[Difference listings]
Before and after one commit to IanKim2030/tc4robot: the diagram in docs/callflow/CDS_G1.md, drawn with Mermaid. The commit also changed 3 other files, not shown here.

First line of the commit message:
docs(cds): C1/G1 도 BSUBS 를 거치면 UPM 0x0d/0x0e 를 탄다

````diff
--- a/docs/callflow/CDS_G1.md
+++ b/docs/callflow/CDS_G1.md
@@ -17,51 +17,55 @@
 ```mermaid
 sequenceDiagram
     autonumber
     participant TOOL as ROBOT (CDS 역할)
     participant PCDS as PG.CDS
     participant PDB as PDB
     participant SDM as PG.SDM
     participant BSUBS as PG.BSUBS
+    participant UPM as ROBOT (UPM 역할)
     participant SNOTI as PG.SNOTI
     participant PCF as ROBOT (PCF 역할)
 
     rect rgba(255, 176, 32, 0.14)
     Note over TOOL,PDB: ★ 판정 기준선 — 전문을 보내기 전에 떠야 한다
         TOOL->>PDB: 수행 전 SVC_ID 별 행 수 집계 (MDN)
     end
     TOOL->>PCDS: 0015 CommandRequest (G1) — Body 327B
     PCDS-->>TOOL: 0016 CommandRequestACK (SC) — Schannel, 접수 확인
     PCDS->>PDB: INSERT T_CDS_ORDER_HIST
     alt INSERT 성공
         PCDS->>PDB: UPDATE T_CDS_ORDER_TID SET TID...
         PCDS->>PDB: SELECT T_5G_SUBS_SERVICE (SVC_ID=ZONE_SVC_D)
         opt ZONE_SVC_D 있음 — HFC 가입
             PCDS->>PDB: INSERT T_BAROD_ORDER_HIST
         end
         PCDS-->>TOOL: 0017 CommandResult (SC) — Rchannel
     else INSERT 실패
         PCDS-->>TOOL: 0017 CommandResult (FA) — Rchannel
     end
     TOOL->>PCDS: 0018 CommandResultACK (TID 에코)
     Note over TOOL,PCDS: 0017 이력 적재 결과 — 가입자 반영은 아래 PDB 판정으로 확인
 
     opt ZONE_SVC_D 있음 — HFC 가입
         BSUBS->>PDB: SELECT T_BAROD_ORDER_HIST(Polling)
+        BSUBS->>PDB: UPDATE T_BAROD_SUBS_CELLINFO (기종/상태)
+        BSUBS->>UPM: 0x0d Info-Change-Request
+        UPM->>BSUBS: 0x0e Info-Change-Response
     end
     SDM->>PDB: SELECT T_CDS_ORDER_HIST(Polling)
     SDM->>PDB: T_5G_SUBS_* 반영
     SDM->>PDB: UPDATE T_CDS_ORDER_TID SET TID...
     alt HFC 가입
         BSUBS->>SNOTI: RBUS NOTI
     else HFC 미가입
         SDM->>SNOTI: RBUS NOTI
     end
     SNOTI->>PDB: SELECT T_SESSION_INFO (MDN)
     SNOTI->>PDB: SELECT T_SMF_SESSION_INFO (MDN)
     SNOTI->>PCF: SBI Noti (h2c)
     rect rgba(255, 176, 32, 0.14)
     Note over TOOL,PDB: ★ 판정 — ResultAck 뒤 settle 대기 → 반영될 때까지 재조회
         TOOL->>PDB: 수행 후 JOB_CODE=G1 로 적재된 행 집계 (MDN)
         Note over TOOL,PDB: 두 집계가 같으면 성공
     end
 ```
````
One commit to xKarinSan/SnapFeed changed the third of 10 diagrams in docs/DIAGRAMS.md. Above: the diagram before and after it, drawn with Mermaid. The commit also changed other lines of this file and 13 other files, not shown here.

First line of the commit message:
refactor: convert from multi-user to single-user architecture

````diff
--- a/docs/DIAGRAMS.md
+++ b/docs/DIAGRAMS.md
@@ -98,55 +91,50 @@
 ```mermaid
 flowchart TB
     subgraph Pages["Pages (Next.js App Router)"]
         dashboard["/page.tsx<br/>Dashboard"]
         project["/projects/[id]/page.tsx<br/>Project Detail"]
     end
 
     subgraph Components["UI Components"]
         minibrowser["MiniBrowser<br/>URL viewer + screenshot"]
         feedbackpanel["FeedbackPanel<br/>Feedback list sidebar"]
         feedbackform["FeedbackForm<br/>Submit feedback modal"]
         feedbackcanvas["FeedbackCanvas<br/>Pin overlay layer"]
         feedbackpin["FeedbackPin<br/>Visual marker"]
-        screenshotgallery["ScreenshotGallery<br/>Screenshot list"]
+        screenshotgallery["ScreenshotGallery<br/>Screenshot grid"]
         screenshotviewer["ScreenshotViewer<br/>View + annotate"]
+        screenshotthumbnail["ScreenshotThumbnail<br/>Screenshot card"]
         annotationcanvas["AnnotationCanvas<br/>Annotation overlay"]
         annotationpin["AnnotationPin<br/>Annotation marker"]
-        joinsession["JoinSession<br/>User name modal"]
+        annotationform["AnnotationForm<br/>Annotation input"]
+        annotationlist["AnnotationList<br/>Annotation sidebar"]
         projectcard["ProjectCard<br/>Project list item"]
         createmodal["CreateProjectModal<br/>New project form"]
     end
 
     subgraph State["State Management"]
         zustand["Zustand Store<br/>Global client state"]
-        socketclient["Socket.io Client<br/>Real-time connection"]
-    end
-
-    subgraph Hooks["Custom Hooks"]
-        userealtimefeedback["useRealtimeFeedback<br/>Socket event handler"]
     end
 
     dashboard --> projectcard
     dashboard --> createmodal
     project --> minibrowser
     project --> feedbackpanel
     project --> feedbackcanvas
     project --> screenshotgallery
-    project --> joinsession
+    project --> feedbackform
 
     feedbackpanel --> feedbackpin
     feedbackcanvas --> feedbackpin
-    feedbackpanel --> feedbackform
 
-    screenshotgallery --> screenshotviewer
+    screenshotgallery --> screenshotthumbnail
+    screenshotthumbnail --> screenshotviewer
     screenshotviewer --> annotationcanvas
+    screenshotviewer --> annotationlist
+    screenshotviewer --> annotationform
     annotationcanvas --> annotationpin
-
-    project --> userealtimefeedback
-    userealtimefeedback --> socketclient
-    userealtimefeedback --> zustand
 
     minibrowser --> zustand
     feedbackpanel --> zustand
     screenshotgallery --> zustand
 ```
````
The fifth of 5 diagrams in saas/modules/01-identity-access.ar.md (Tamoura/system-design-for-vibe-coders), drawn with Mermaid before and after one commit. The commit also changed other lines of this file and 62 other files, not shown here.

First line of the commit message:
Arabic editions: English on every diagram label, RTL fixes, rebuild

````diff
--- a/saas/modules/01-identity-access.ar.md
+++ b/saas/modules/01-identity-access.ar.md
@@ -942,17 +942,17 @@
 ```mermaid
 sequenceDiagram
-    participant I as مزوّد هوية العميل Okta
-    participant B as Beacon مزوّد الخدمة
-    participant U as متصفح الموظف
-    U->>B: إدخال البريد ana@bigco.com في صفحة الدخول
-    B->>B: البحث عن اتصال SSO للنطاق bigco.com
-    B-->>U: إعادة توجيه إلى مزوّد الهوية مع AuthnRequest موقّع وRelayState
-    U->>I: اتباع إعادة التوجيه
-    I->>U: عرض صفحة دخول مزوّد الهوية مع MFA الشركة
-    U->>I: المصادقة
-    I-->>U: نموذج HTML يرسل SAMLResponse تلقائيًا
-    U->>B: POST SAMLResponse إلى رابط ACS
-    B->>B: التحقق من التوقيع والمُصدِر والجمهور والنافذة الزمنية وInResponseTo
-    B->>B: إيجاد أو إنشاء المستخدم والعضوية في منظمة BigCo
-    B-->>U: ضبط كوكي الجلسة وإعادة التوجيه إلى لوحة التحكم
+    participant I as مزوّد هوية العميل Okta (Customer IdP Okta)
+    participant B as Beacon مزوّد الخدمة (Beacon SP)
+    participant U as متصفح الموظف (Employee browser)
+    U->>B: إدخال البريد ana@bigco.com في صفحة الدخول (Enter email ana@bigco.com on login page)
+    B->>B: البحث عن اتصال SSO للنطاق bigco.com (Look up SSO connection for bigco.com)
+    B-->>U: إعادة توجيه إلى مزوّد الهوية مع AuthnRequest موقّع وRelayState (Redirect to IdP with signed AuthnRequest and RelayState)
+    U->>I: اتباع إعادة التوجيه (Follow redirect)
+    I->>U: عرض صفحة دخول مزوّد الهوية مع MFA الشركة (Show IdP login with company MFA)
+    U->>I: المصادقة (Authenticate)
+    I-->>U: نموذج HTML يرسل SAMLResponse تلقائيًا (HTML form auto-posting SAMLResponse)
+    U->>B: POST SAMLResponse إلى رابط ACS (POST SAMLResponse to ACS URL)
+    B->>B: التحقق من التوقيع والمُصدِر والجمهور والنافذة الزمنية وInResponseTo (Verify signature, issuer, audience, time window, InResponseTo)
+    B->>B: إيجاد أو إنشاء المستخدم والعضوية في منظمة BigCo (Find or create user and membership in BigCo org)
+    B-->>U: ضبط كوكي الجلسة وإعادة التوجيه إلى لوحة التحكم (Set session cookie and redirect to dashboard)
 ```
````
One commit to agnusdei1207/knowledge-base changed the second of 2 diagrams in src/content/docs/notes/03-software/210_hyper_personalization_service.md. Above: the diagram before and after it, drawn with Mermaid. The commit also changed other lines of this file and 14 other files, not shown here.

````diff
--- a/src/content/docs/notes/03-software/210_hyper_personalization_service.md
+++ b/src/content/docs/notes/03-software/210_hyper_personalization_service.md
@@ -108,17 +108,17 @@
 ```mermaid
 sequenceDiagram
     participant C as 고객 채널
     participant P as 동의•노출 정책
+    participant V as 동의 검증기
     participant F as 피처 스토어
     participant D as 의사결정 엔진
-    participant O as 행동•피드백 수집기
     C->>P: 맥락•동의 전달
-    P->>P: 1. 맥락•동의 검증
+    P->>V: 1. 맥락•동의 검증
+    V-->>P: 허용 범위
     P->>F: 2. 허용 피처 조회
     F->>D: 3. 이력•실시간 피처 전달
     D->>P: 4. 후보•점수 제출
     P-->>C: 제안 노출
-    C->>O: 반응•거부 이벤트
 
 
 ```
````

- _Exercise description_:
Write out exactly the lines above from the line with "Note over TOOL,PDB: ★ 판정 기준선" through the line with "TOOL->>PCDS: 0018 CommandResultACK", both of them included, and leave out all other lines.

- _Task solution_:
     Note over TOOL,PDB: ★ 판정 기준선 — 전문을 보내기 전에 떠야 한다
         TOOL->>PDB: 수행 전 SVC_ID 별 행 수 집계 (MDN)
     end
     TOOL->>PCDS: 0015 CommandRequest (G1) — Body 327B
     PCDS-->>TOOL: 0016 CommandRequestACK (SC) — Schannel, 접수 확인
     PCDS->>PDB: INSERT T_CDS_ORDER_HIST
     alt INSERT 성공
         PCDS->>PDB: UPDATE T_CDS_ORDER_TID SET TID...
         PCDS->>PDB: SELECT T_5G_SUBS_SERVICE (SVC_ID=ZONE_SVC_D)
         opt ZONE_SVC_D 있음 — HFC 가입
             PCDS->>PDB: INSERT T_BAROD_ORDER_HIST
         end
         PCDS-->>TOOL: 0017 CommandResult (SC) — Rchannel
     else INSERT 실패
         PCDS-->>TOOL: 0017 CommandResult (FA) — Rchannel
     end
     TOOL->>PCDS: 0018 CommandResultACK (TID 에코)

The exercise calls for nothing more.